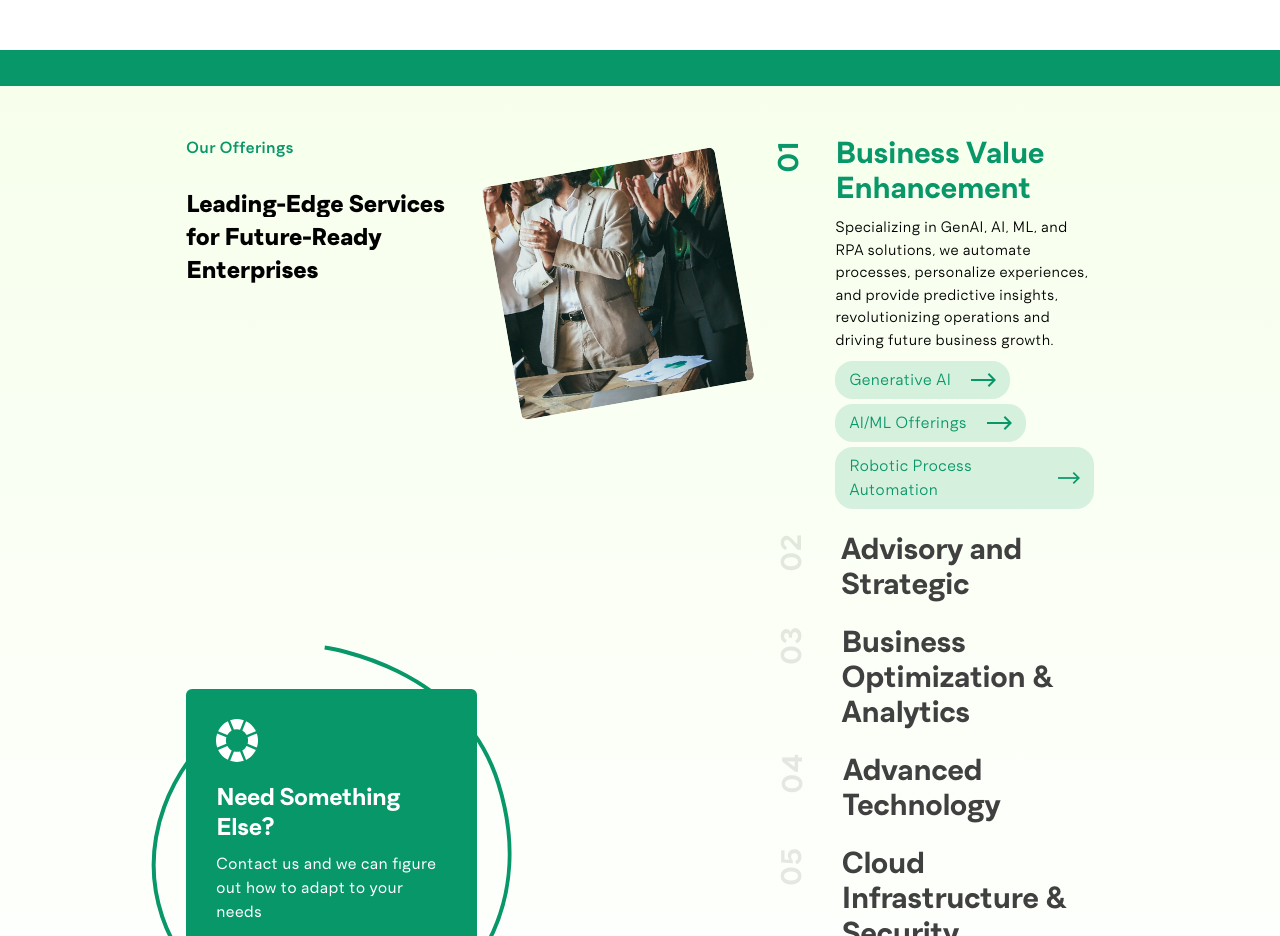
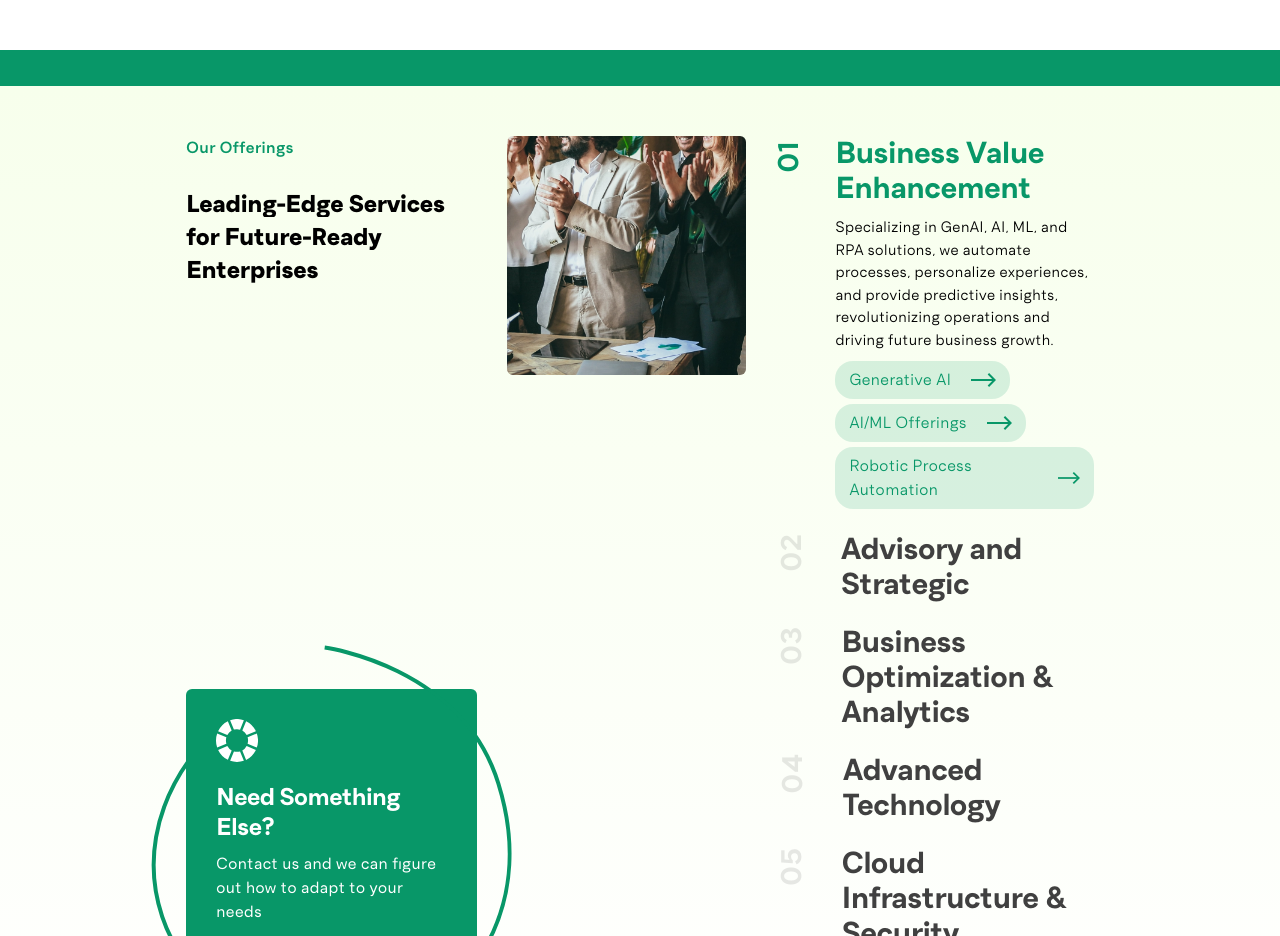
Before and after one commit to kirankittu2/qcentrio, a Next.js app: page / in a window 1280 px wide. Shown: the part 1480-2416 px from the top of the page. Built offline with nearby package versions, Linux system fonts and the light colour scheme; some icons are missing.

Commit message:
minor animation changes to offering image

```diff
--- a/app/ui/globals.css
+++ b/app/ui/globals.css
@@ -2276,25 +2276,52 @@ h2.blog-page-side-heading {
 }
 
 .service-offerings-image{
-  rotate: 720deg;
+  /* rotate: 720deg; */
   opacity: 0;
   width: 236px;
-  transform: translate(100% , 29px);
+  /* transform: translate(100% , 30%); */
   transition: all 1s ease-in;
 }
 
-.service-offerings-image > div{
+.service-offerings-image > div
+{
   position: relative;
   width: 236px;
-  max-height: 236px;
-  height: 100%;
-  transform: scale(0, 0);
+  /* height: 236px; */
+  /* height: 100%; */
+  /* transform: scale(0, 0); */
   transition: all 0.8s ease-in;
 }
 
-.service-offerings-image.active > div{
-  transform: scale(1, 1);
-}
+.service-offerings-image > div > div{
+  width: 0px;
+  height: 0px;
+  transform: translateX(200%) rotate(720deg) scale(0, 0);
+  transition: transform 1s ease-out, height 1s ease-out;
+}
+
+
+
+.service-offerings-image.active > div > div{
+  width: 239px;
+  height: 239px;
+  transform: translateX(0%) rotate(0deg) scale(1, 1);
+  /* animation: image-slide 1s ease-out; */
+  position: relative;
+}
+
+/* @keyframes image-slide {
+  0%   {
+    transform: translateX(200%) rotate(360deg);
+  }
+  50%{
+    transform: translateX(100%) rotate(360deg);
+  }
+  100%{
+    transform: translateX(0%) rotate(0deg);
+  }
+} */
+
 
 .service-offerings-image img{
   object-fit: cover;
@@ -2302,9 +2329,9 @@ h2.blog-page-side-heading {
 }
 
 .service-offerings-image.active{
-  rotate: -10deg;
+  /* rotate: -10deg; */
   opacity: 1;
-  transform: translate(0%, 29px);
+  /* transform: translate(0%, 29px); */
 }
 
 @media screen and (max-width: 1764px) {
--- a/app/ui/home-page/offerings.jsx
+++ b/app/ui/home-page/offerings.jsx
@@ -75,12 +75,14 @@ export default function Offerings({ data }) {
                   index == i ? "active" : ""
                 }`}>
                 <div>
+                  <div className="test">
                     <Image
                       className={`service-offerings-image-ani`}
                       fill
                       src={data.images[i]}
                       alt=""
                     />
+                  </div>
                 </div>
               </div>
               <div className="service-offerings-toggle-num">
```
Lines whose indentation alone changed are shown as unchanged.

ASSIGNMENT | Copy out each line of the listing that holds "translateX".

ANSWER |
+  transform: translateX(200%) rotate(720deg) scale(0, 0);
+  transform: translateX(0%) rotate(0deg) scale(1, 1);
+    transform: translateX(200%) rotate(360deg);
+    transform: translateX(100%) rotate(360deg);
+    transform: translateX(0%) rotate(0deg);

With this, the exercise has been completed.